Every line that contains "name" must be located and copied from the data.

****************

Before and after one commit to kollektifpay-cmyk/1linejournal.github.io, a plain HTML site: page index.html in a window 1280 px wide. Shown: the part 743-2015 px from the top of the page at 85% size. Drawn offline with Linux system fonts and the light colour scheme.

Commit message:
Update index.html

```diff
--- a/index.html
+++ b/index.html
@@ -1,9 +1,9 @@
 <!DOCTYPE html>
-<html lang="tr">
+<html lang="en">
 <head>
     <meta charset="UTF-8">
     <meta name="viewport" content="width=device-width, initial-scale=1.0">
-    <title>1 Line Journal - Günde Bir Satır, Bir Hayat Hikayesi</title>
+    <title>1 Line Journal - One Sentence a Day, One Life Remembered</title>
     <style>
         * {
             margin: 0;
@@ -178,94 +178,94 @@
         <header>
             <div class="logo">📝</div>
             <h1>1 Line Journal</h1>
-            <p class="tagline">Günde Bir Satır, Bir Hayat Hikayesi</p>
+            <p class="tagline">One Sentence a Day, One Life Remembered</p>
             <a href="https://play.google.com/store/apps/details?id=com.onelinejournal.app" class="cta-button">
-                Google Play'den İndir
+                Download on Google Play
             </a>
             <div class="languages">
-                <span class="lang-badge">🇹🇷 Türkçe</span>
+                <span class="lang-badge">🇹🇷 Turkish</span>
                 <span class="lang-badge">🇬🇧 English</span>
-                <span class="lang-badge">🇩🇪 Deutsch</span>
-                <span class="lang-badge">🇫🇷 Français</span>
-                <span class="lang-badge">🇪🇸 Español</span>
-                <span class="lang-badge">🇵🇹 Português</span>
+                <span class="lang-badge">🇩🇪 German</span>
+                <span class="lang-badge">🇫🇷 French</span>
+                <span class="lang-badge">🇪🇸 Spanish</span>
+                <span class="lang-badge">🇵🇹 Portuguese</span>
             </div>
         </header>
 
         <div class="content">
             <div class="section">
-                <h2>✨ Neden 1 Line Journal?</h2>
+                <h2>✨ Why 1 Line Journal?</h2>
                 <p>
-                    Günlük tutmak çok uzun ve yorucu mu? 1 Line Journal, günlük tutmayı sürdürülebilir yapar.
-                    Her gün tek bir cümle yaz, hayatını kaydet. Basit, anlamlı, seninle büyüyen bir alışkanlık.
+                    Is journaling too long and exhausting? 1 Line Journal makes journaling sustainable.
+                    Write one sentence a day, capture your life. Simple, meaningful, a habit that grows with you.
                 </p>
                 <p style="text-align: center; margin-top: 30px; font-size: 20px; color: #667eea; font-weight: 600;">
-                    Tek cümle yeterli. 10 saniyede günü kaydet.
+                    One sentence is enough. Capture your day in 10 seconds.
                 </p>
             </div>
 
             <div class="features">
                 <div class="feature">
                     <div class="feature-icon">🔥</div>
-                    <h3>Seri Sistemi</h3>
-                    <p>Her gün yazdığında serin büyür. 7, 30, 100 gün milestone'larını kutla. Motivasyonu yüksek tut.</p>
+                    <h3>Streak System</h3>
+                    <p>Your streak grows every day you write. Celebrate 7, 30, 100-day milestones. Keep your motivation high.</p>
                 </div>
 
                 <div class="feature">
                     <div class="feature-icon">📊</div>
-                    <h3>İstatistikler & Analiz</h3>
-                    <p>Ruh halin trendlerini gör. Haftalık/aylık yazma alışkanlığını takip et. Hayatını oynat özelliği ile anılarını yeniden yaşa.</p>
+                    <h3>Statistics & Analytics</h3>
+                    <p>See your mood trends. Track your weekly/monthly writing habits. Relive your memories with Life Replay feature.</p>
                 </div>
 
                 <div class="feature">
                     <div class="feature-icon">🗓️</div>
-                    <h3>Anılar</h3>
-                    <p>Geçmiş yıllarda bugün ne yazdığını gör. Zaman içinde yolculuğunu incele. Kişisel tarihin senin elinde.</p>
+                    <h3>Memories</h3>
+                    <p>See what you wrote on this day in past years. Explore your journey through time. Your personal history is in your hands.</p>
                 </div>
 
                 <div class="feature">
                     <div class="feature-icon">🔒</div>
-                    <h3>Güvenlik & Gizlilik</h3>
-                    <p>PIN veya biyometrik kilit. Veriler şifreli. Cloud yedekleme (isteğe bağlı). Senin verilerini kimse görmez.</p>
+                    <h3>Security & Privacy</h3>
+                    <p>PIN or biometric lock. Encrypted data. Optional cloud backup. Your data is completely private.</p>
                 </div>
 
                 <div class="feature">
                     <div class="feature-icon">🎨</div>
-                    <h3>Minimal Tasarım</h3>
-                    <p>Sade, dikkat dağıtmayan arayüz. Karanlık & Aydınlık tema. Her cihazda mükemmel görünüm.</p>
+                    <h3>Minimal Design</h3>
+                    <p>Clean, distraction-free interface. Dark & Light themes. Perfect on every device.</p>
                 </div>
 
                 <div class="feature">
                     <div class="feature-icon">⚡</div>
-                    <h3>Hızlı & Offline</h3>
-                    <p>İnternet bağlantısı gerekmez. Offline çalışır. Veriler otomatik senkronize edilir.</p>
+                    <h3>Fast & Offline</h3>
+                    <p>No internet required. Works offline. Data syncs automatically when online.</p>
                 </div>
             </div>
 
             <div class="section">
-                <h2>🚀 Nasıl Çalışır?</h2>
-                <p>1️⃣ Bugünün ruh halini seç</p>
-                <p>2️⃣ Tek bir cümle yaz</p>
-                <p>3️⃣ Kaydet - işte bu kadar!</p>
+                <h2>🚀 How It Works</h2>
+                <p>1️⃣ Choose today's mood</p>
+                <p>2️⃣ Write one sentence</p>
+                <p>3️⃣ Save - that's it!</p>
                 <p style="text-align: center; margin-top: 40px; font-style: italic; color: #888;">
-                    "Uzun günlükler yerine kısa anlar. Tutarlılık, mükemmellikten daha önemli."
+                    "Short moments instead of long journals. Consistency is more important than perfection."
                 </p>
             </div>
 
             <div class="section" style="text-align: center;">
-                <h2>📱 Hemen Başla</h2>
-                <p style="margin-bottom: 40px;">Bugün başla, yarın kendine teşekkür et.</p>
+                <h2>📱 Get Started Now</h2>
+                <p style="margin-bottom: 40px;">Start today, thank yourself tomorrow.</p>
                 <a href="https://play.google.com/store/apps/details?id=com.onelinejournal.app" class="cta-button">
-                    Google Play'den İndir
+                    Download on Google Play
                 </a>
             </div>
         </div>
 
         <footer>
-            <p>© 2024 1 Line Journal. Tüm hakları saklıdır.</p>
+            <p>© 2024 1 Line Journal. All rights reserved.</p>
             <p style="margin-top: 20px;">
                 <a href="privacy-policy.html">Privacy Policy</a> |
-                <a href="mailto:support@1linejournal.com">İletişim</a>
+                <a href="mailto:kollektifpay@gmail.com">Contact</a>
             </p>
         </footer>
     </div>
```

****************

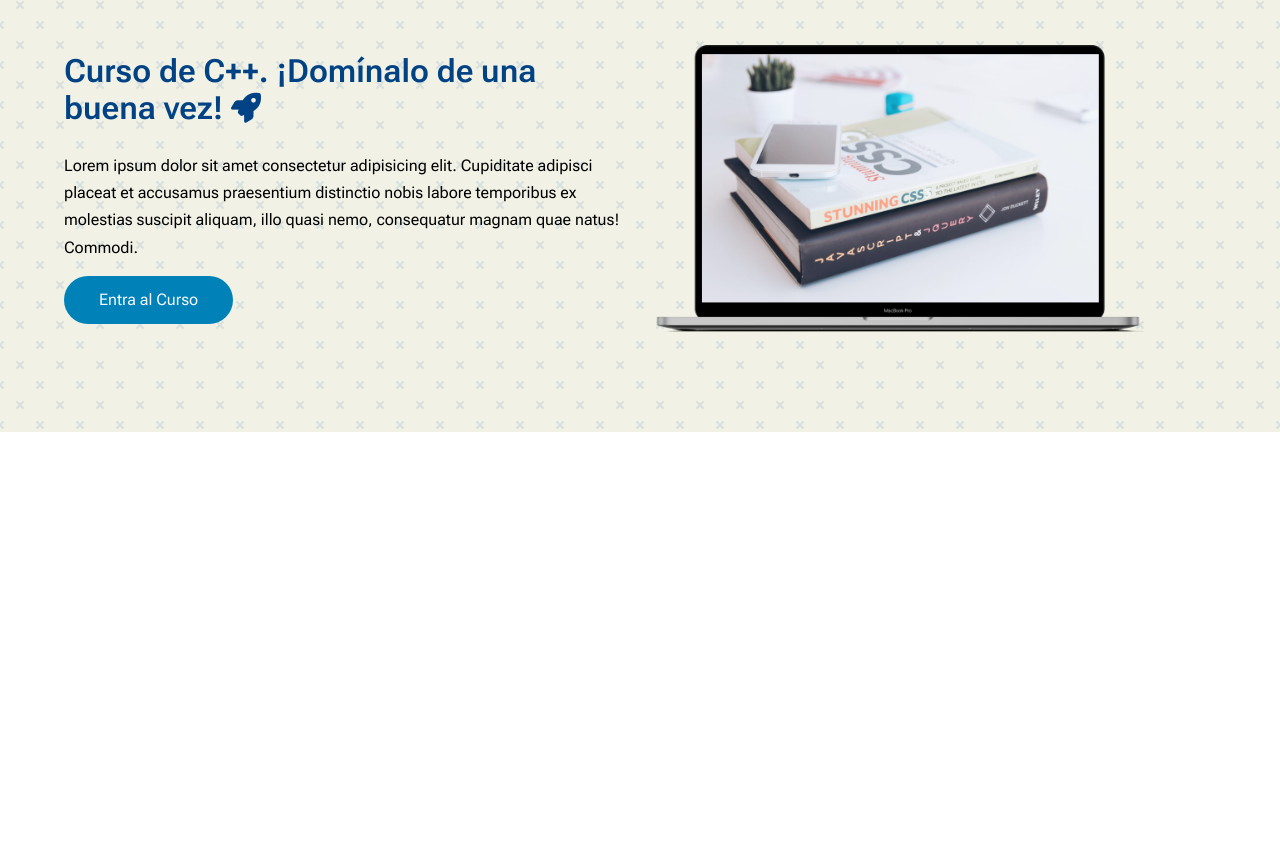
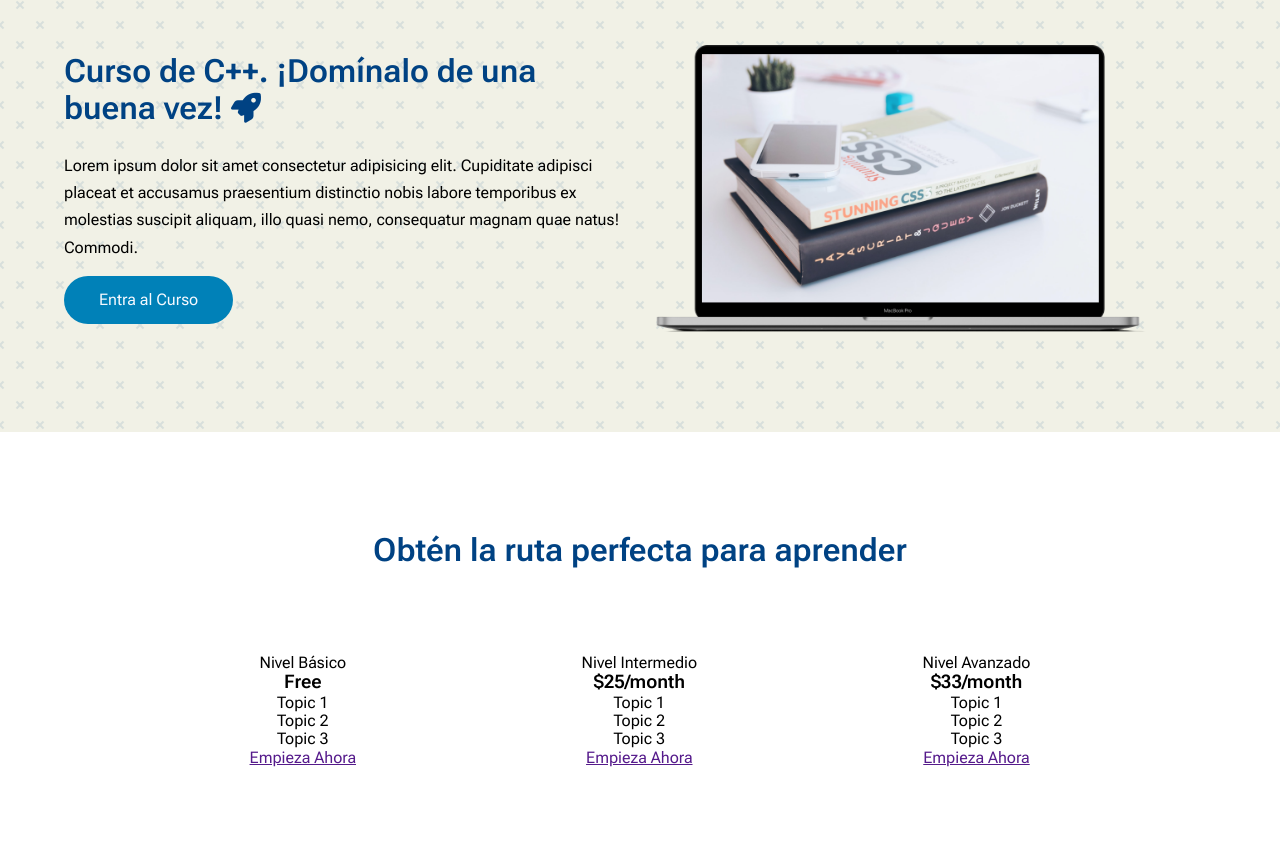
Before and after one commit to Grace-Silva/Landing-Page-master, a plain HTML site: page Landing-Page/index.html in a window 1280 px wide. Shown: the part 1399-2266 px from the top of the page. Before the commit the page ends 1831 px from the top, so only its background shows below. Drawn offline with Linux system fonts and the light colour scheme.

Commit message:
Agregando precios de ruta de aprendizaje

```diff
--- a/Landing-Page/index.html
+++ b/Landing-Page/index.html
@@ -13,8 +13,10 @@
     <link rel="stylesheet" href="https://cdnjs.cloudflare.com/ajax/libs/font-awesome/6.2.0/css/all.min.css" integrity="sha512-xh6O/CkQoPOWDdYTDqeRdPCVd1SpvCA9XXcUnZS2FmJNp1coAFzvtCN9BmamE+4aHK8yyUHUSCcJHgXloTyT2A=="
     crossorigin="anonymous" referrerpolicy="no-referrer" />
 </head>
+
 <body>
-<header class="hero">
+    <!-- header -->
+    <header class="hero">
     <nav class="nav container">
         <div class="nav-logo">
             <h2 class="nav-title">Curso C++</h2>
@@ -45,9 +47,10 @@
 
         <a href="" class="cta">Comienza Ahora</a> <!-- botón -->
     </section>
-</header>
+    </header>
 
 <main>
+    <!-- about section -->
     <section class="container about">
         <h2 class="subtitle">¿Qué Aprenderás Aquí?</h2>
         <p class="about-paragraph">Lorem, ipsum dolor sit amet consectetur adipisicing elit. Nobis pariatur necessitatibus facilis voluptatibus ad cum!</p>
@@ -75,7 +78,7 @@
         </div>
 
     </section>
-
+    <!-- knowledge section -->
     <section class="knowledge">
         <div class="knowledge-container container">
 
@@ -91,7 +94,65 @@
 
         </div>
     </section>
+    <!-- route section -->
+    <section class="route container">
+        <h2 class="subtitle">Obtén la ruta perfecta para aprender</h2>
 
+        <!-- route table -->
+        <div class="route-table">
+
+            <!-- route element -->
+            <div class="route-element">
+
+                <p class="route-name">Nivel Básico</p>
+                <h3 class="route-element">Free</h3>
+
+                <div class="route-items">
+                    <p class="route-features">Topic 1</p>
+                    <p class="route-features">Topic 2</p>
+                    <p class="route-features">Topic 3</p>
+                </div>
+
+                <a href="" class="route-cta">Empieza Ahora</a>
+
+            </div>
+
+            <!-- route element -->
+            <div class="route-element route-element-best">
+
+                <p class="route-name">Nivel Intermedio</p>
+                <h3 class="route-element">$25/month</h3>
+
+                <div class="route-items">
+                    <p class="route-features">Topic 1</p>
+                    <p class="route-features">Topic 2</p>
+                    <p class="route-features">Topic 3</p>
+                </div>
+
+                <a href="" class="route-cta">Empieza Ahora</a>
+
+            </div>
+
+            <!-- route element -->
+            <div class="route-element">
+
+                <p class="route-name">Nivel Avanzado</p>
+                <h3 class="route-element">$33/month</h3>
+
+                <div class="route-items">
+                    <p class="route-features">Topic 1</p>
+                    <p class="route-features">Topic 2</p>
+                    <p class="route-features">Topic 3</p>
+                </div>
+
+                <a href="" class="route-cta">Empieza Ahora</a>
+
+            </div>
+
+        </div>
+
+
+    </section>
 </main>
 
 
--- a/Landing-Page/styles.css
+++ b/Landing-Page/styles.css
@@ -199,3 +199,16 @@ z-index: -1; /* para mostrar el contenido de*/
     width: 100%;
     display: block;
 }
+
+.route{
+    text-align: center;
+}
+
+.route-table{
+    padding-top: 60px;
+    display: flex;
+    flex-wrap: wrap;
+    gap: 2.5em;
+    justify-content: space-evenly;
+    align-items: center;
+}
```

****************

OUTPUT -
     <meta name="viewport" content="width=device-width, initial-scale=1.0">
+                <p class="route-name">Nivel Básico</p>
+                <p class="route-name">Nivel Intermedio</p>
+                <p class="route-name">Nivel Avanzado</p>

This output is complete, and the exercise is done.